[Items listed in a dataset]
=== Begin Enclosure ===

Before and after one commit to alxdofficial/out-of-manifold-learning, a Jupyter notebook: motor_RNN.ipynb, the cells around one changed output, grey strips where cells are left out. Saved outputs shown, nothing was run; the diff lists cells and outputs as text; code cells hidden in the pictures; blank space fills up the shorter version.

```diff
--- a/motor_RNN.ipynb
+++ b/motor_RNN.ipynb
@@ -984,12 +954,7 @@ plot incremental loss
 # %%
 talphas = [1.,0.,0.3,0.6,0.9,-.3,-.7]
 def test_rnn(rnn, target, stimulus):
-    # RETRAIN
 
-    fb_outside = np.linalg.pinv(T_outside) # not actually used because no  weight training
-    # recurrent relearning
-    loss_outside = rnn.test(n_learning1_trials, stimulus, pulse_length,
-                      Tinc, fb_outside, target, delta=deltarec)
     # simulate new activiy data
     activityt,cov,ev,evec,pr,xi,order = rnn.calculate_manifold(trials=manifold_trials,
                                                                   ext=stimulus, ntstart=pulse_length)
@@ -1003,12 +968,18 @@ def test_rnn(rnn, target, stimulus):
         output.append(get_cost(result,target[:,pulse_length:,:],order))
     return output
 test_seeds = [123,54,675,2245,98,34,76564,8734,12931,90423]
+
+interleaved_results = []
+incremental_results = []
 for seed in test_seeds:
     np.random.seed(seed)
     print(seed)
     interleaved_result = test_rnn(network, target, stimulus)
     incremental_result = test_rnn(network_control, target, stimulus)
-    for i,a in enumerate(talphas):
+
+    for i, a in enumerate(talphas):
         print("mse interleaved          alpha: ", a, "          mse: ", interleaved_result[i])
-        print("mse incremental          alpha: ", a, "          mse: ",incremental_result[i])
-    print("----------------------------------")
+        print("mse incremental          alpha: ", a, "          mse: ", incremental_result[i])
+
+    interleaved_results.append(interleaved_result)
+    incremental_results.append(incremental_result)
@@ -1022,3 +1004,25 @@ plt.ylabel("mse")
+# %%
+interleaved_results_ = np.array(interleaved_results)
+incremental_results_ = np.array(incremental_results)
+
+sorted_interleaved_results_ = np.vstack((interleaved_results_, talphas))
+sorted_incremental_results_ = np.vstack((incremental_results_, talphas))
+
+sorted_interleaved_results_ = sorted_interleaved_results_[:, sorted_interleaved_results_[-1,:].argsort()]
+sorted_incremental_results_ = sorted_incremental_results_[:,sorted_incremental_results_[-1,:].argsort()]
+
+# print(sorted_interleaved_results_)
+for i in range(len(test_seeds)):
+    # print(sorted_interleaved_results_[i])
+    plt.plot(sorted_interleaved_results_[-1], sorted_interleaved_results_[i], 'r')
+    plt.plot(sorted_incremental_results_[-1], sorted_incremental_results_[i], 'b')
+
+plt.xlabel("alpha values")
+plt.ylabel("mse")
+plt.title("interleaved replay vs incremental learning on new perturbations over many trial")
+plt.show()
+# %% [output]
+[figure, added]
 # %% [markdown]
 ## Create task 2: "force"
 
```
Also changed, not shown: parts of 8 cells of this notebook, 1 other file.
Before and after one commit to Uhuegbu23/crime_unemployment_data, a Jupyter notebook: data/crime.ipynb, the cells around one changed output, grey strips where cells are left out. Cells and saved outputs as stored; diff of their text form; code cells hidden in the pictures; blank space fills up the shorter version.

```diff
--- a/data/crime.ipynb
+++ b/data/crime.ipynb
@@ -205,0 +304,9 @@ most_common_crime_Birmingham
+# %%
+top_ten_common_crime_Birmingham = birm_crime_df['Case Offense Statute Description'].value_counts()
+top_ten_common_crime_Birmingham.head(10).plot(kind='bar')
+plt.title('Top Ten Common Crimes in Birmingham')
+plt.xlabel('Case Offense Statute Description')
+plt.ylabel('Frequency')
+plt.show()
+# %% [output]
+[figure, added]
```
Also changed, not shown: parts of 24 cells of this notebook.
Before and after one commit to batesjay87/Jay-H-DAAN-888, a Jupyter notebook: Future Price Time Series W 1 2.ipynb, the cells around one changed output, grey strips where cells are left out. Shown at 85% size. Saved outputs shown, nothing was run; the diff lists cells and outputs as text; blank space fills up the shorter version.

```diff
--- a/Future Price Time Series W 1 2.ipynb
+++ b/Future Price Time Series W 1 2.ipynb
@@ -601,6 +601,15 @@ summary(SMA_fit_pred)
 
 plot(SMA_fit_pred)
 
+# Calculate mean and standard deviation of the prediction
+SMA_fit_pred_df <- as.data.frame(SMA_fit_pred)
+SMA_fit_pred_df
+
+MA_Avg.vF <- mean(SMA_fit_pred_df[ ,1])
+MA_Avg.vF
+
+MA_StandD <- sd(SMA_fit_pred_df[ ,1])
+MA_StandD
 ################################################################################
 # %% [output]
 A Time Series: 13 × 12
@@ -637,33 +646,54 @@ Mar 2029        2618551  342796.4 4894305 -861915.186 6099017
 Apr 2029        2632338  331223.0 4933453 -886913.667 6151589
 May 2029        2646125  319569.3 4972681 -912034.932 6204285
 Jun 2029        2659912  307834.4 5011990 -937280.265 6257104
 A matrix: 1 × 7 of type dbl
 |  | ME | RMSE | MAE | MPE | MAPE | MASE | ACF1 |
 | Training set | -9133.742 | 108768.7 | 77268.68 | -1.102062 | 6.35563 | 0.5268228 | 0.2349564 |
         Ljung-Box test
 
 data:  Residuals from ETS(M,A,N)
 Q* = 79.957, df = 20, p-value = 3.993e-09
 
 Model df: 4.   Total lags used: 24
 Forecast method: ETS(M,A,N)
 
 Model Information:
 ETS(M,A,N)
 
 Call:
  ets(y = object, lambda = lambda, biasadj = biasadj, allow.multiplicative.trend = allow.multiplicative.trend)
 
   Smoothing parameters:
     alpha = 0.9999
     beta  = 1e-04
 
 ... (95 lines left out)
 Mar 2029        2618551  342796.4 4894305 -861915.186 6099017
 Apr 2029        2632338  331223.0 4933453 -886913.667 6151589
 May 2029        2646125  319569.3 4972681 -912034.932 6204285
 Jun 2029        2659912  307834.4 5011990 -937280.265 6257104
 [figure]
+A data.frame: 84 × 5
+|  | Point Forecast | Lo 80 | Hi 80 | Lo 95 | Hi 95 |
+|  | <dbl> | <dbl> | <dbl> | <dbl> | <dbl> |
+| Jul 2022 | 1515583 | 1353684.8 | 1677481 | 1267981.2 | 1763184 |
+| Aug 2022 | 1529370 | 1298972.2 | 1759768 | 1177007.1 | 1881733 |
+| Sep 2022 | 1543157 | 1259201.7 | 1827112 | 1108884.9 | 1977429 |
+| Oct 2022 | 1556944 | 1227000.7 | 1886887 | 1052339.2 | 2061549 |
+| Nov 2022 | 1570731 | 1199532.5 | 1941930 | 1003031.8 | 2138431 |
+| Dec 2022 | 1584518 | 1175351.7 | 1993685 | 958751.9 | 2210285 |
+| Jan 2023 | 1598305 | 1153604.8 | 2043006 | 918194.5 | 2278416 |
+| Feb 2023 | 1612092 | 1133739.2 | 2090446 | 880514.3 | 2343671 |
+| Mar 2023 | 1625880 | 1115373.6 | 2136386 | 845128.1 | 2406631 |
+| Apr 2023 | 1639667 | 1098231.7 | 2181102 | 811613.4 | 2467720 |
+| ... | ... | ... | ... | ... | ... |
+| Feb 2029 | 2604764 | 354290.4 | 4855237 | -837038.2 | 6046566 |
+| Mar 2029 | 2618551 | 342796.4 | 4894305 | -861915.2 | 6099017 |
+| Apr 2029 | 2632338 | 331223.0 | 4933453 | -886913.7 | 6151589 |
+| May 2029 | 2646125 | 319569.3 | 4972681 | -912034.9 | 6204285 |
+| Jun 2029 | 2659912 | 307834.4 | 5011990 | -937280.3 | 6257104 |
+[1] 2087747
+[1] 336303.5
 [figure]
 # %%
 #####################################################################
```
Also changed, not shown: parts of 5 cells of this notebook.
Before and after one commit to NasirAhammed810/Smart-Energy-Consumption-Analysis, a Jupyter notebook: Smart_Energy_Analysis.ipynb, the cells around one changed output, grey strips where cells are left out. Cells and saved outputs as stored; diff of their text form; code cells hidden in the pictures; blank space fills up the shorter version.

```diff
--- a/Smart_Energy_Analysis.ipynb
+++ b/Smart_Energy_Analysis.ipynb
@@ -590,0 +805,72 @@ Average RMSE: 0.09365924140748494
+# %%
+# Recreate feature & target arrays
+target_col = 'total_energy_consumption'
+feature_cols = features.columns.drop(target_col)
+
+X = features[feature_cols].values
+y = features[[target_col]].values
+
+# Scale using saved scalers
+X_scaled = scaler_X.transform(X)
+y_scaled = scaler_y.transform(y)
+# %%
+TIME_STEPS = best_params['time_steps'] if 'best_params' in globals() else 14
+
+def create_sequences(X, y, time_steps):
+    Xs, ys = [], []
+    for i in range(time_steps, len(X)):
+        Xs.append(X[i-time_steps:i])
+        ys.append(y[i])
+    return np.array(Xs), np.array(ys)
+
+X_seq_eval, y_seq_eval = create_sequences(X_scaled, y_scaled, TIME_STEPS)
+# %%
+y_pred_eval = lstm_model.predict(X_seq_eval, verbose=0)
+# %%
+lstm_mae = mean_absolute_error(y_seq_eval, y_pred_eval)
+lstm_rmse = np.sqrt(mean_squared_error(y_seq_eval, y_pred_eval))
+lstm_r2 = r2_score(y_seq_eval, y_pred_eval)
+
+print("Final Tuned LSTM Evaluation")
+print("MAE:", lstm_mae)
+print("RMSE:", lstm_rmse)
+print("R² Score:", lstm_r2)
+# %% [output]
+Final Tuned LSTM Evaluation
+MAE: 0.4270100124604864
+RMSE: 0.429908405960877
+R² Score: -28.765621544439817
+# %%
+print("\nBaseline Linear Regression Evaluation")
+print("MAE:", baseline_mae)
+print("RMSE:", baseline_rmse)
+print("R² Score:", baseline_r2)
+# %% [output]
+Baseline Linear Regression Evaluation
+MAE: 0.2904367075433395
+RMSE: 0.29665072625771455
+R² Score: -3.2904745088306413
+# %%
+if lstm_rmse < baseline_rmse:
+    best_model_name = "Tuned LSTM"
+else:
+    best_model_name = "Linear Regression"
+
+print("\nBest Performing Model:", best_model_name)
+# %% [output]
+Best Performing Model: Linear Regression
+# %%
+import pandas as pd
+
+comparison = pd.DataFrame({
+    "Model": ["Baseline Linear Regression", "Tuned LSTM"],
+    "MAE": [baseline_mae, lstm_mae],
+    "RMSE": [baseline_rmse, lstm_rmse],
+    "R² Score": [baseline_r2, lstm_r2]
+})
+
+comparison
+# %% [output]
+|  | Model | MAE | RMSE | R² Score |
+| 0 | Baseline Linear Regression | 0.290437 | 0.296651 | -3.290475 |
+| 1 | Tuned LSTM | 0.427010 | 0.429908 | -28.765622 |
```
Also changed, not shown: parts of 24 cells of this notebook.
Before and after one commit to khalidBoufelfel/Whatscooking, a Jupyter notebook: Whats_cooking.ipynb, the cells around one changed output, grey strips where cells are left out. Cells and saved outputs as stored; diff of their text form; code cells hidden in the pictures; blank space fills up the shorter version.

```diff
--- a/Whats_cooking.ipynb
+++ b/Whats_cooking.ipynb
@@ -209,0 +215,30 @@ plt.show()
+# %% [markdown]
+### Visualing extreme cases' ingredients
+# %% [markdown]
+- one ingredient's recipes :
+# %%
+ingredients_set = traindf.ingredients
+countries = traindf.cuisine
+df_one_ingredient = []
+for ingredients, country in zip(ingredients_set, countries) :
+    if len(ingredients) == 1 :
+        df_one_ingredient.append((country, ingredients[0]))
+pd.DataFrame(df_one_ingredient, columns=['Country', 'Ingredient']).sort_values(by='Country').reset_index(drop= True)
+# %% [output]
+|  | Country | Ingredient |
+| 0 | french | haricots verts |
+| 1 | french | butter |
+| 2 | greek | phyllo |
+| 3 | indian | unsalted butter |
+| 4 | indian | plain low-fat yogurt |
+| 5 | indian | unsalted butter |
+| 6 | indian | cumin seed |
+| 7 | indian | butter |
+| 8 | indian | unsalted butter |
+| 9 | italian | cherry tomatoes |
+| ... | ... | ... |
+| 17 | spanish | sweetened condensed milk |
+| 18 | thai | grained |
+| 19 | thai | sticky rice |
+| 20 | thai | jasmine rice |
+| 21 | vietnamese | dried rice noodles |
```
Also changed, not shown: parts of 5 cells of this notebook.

=== End Enclosure ===

§ WHAT TO WORK ON
Determine how many lines of the data above contain the string "ingredients", and give the result with nothing else.

§ ANSWER BOX
5